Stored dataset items
* * * *

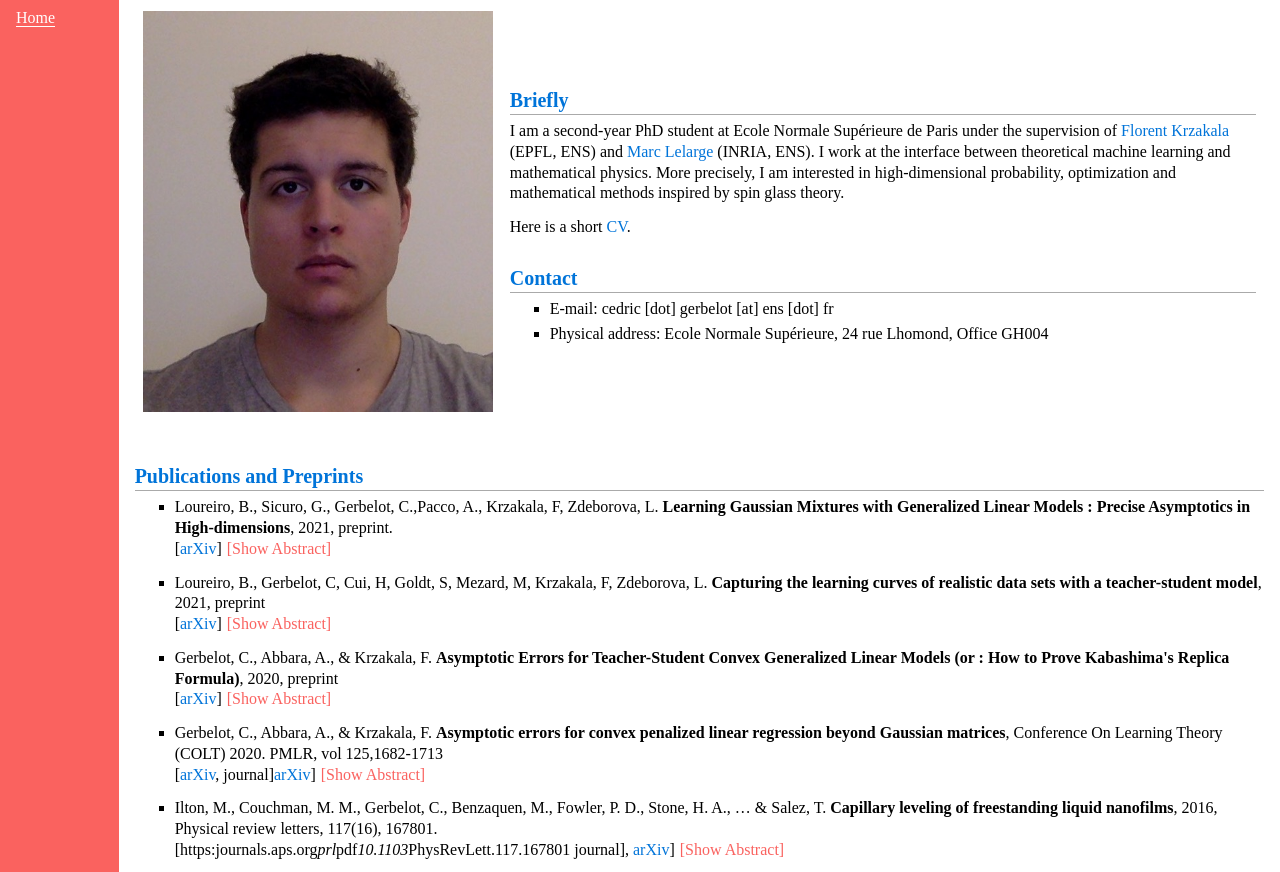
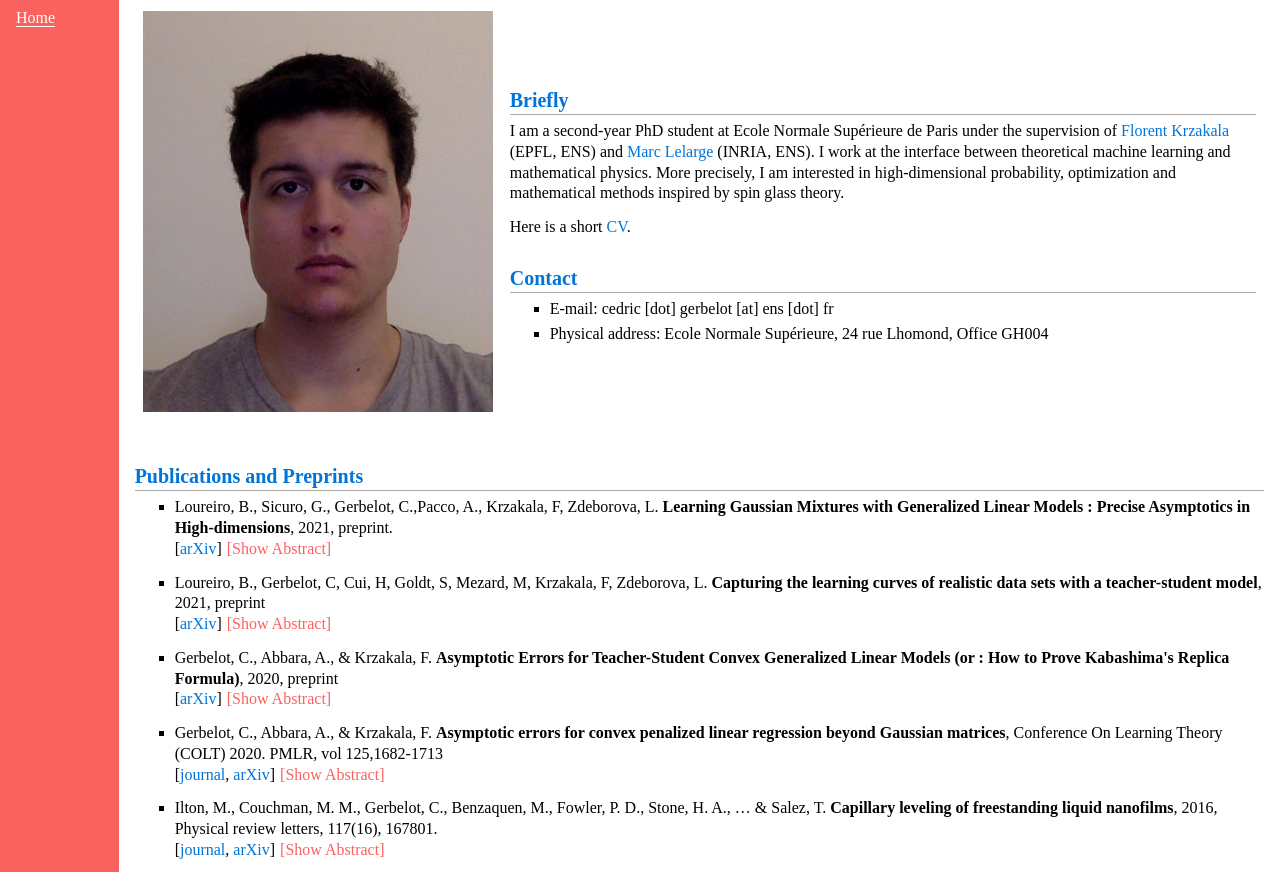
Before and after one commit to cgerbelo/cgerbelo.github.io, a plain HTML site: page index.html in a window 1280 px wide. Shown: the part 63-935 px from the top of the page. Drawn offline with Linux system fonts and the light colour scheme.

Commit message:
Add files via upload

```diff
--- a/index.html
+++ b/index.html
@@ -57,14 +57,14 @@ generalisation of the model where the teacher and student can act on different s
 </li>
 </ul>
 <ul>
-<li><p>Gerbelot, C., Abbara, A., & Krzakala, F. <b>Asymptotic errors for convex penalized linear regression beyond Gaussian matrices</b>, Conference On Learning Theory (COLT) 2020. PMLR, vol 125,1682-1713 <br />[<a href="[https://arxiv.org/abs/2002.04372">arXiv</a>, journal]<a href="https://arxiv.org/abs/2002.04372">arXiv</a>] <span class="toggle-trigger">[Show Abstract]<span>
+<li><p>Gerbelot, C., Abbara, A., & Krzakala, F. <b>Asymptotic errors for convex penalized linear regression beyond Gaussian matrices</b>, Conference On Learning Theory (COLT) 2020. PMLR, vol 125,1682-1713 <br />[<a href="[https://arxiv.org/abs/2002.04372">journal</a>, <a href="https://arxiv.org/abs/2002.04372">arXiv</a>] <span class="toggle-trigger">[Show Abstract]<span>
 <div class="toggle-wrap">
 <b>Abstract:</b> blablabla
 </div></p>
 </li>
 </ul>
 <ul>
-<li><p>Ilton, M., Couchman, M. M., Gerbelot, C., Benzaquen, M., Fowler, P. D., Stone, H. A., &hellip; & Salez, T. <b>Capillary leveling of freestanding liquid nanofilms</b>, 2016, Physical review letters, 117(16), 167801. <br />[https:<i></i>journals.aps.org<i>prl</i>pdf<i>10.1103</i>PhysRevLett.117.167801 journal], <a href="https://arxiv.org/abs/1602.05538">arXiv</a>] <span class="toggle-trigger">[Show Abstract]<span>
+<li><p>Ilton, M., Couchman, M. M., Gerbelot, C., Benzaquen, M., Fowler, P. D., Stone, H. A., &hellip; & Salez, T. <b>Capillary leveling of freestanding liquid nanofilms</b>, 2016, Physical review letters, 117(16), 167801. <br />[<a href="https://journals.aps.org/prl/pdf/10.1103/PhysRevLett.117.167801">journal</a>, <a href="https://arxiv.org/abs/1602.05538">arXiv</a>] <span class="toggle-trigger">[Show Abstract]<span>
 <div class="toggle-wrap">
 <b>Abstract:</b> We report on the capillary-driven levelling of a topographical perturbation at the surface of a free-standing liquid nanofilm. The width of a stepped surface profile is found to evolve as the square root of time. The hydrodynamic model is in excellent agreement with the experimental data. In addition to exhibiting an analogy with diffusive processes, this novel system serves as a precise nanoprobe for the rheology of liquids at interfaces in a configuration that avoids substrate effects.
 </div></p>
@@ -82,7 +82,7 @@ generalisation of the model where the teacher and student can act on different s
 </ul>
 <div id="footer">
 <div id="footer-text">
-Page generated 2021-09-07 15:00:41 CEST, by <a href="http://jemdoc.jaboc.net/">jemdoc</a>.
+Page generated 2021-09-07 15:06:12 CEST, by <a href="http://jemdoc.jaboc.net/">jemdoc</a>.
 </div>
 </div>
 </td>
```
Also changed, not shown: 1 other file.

* * * *

• Problem details: Search the entries for the word "CEST", then copy every line in which it is found.

• Result of the task:
-Page generated 2021-09-07 15:00:41 CEST, by <a href="http://jemdoc.jaboc.net/">jemdoc</a>.
+Page generated 2021-09-07 15:06:12 CEST, by <a href="http://jemdoc.jaboc.net/">jemdoc</a>.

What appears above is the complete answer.